Student protestors spoke out against hate speech on Feb. 24 on Greene Street. The gathering came after a series of offensive messages from members of a student organization were spread on social media.
The protest was co-sponsored by Carolina Socialists, College Democrats, Individuals Respecting Identities and Sexualities (IRIS), Muslim Student Association and Trans Student Alliance.
During the past week, screenshots of members of USC’s Turning Point USA chapter using slurs and derogatory rhetoric in group chats were spread on social media. One group chat was made to discuss a piece of student senate legislation to recommend the university end the mask mandate. The other group chat was named "Turning Point USA".
Several of the protestors attended the senate meeting the night of Feb. 23 to hear student senator Anna Kelley’s statement about creating the group chat about the mask mandate.
According to previous reporting done by The Daily Gamecock, Kelley appeared to like a message saying there are “too many women and feminine men in the (senate) body.” Kelly can be seen sending several messages in the group chat. Kelley, while present in the chat, did not actively use or directly endorse the slurs.
“Such behavior is entirely unacceptable, and it's appalling the school hasn't made any statement or released anything about the derogatory remarks that were made or any consequences for the students who made them,” one of the protestors and first-year broadcast journalism student Cyprus Hartford said.
Hartford and other organizers also called for Turning Point USA at USC to be disbanded and for Kelley to resign.
“I've witnessed a lot of hate speech,” fourth-year chemistry student Sasha Sawyer said. “I feel like university allows the stuff to happen until it gets to a point where they can't control it anymore. And it's frankly ridiculous. So, we're out here to protect the students that aren't often protected on this campus.”
One of the speakers at the protest was fourth-year environmental science student Victor Ponds, who was sent out of the student senate meeting last night for yelling during Kelley’s statement.

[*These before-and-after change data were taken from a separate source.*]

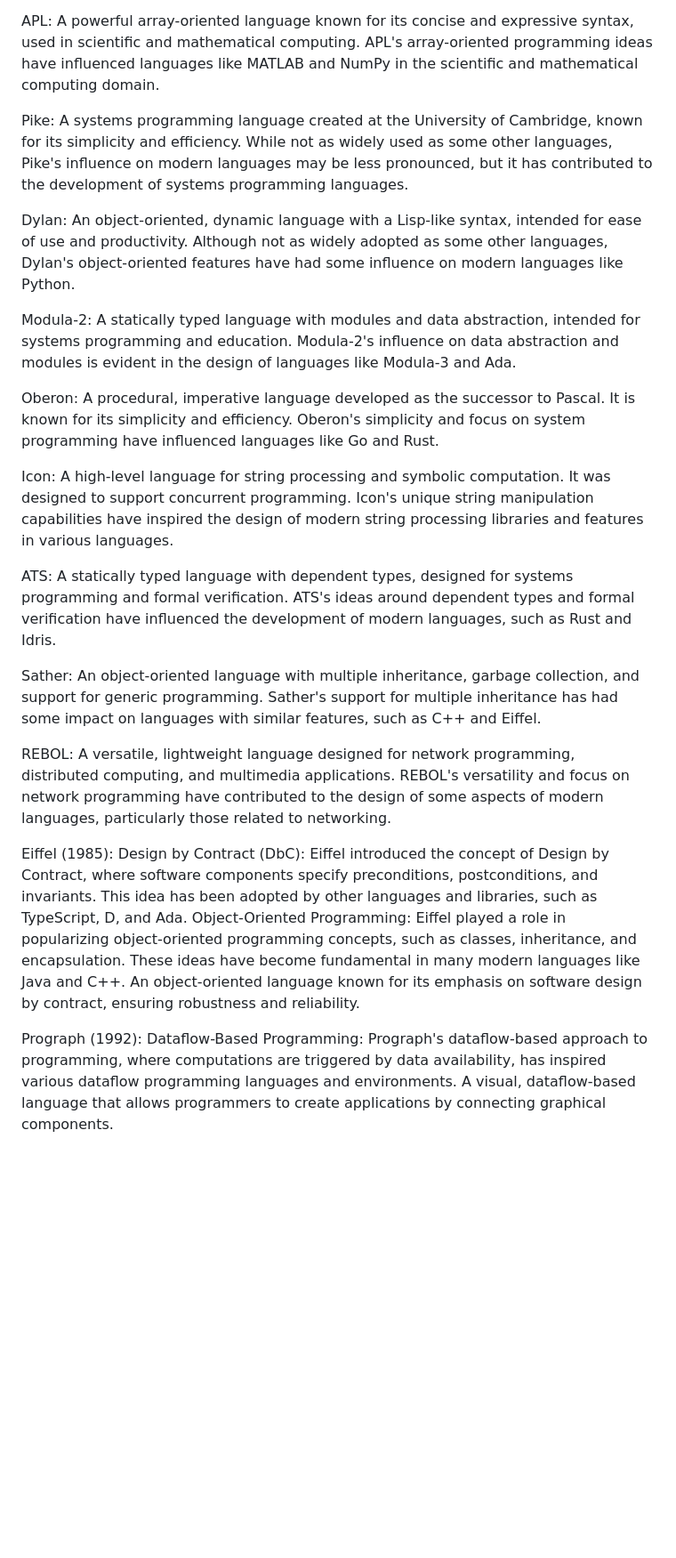
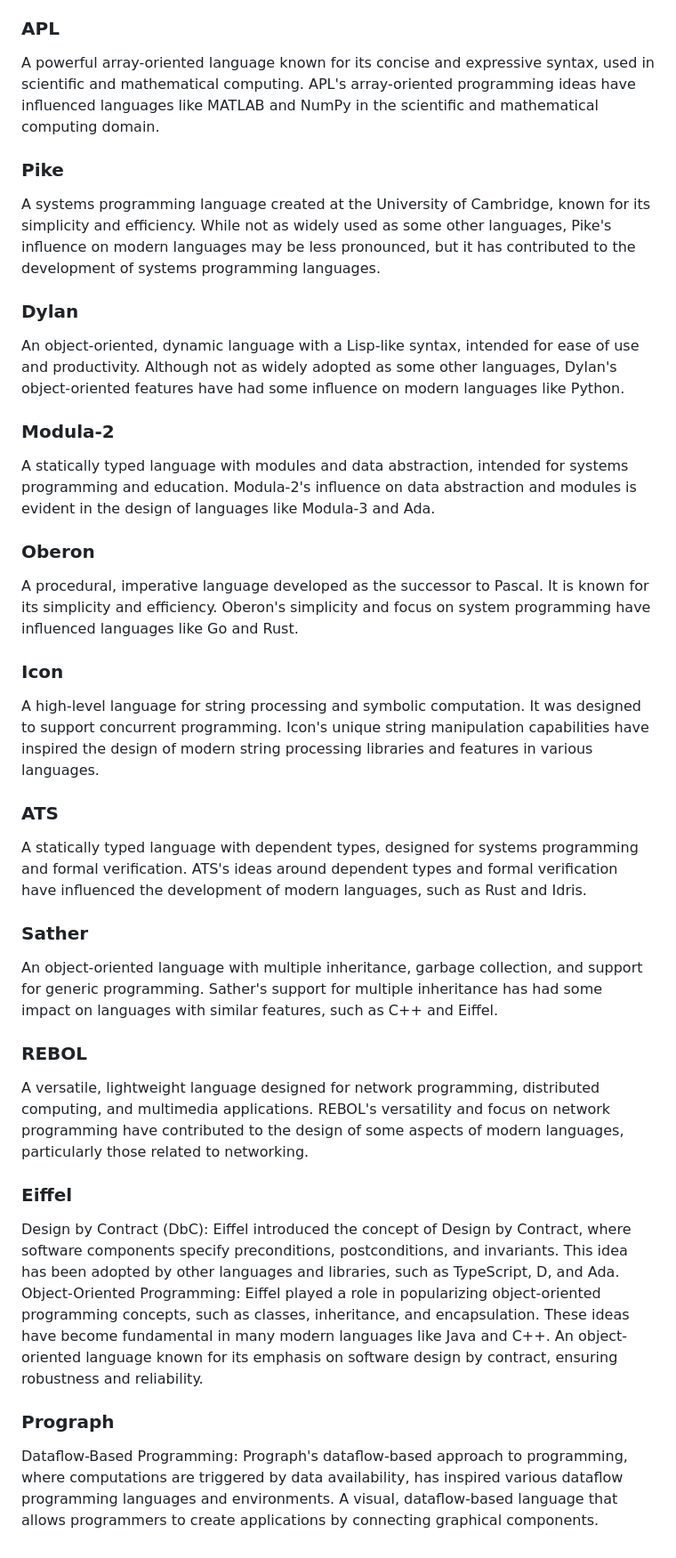
Before and after one commit to mrpapercut/coding-exercises, a Markdown page: LanguagesToLookAt.md, the part around the change printed below. Shown: that part at 89% size. Rendered like a GitHub page; blank space fills up the shorter version.

```diff
--- a/LanguagesToLookAt.md
+++ b/LanguagesToLookAt.md
@@ -36,47 +44,47 @@ Lua:
 A lightweight, embeddable scripting language designed for extending applications and video game development.
 Lua's lightweight and embeddable nature has been used as an embedded scripting language in many modern applications and video games.
 
-APL:
+### APL
 A powerful array-oriented language known for its concise and expressive syntax, used in scientific and mathematical computing.
 APL's array-oriented programming ideas have influenced languages like MATLAB and NumPy in the scientific and mathematical computing domain.
 
-Pike:
+### Pike
 A systems programming language created at the University of Cambridge, known for its simplicity and efficiency.
 While not as widely used as some other languages, Pike's influence on modern languages may be less pronounced, but it has contributed to the development of systems programming languages.
 
-Dylan:
+### Dylan
 An object-oriented, dynamic language with a Lisp-like syntax, intended for ease of use and productivity.
 Although not as widely adopted as some other languages, Dylan's object-oriented features have had some influence on modern languages like Python.
 
-Modula-2:
+### Modula-2
 A statically typed language with modules and data abstraction, intended for systems programming and education.
 Modula-2's influence on data abstraction and modules is evident in the design of languages like Modula-3 and Ada.
 
-Oberon:
+### Oberon
 A procedural, imperative language developed as the successor to Pascal. It is known for its simplicity and efficiency.
 Oberon's simplicity and focus on system programming have influenced languages like Go and Rust.
 
-Icon:
+### Icon
 A high-level language for string processing and symbolic computation. It was designed to support concurrent programming.
 Icon's unique string manipulation capabilities have inspired the design of modern string processing libraries and features in various languages.
 
-ATS:
+### ATS
 A statically typed language with dependent types, designed for systems programming and formal verification.
 ATS's ideas around dependent types and formal verification have influenced the development of modern languages, such as Rust and Idris.
 
-Sather:
+### Sather
 An object-oriented language with multiple inheritance, garbage collection, and support for generic programming.
 Sather's support for multiple inheritance has had some impact on languages with similar features, such as C++ and Eiffel.
 
-REBOL:
+### REBOL
 A versatile, lightweight language designed for network programming, distributed computing, and multimedia applications.
 REBOL's versatility and focus on network programming have contributed to the design of some aspects of modern languages, particularly those related to networking.
 
-Eiffel (1985):
+### Eiffel
 Design by Contract (DbC): Eiffel introduced the concept of Design by Contract, where software components specify preconditions, postconditions, and invariants. This idea has been adopted by other languages and libraries, such as TypeScript, D, and Ada.
 Object-Oriented Programming: Eiffel played a role in popularizing object-oriented programming concepts, such as classes, inheritance, and encapsulation. These ideas have become fundamental in many modern languages like Java and C++.
 An object-oriented language known for its emphasis on software design by contract, ensuring robustness and reliability.
 
-Prograph (1992):
+### Prograph
 Dataflow-Based Programming: Prograph's dataflow-based approach to programming, where computations are triggered by data availability, has inspired various dataflow programming languages and environments.
 A visual, dataflow-based language that allows programmers to create applications by connecting graphical components.
```
Also changed, not shown: other parts of LanguagesToLookAt.md (+20 -12 lines), TechnologiesToLookAt.md (added, +22 -0 lines).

They spoke about the yearly meeting Young Americans for Freedom, another conservative group on campus, has about “transgenderism." The meeting happened last week.
“I remember my freshman year, the president of IRIS attended the meeting. Some of our members also attended last week to hear transphobic rhetoric being spread, lies, saying that being trans is a mental illness, all sorts of disgusting statements. When we reported it, we were told to ignore it. It'll go away on its own. Well, that doesn't work,” Ponds said.
Several of the protestors said they noticed people laughing at them as they left Russell and heard their speeches at the protest.
"It's a constant struggle on campus,” Ponds said. “My freshman year, two boyfriends who were holding hands were beat up and sent to the ER. When I was 16, my best friend came out as trans and was strangled by their father. And so, queer violence is very real. And all of these attitudes of just laughing when we stand up for ourselves, it all contributes to that.”
Second-year political science student George Murphy, a friend of Kelley’s who attended the senate meeting Wednesday, said he came specifically to watch. Murphy is not a member of Turning Point USA, though he said he attended a couple meetings.
"People are out here saying just horrendously vulgar things, addressing the members of Turning Point and Anna Kelley,” Murphy said. “That's just not constructive. If you want to have a conversation with people because you think you want to change their worldview, I completely respect that. That's why I'm here. I hope to have some conversations that are productive.”
Murphy said he was completely against the slurs used in the group chat and said he believed in repercussions for those who used that language.
Another student who was there to watch was fourth-year chemistry student Joakim Kennedy, who supported the protestors.
“If you hear one of your friends say comments like this, or say things that just don't really make sense, or are very derogatory to a group, you should stand up and say it because it is very exhausting to constantly defend yourself, especially when you're surrounded by people who are not in your same group. You know, what do you do? Where are your allies? And if you are, make yourself known, take it seriously,” Kennedy said.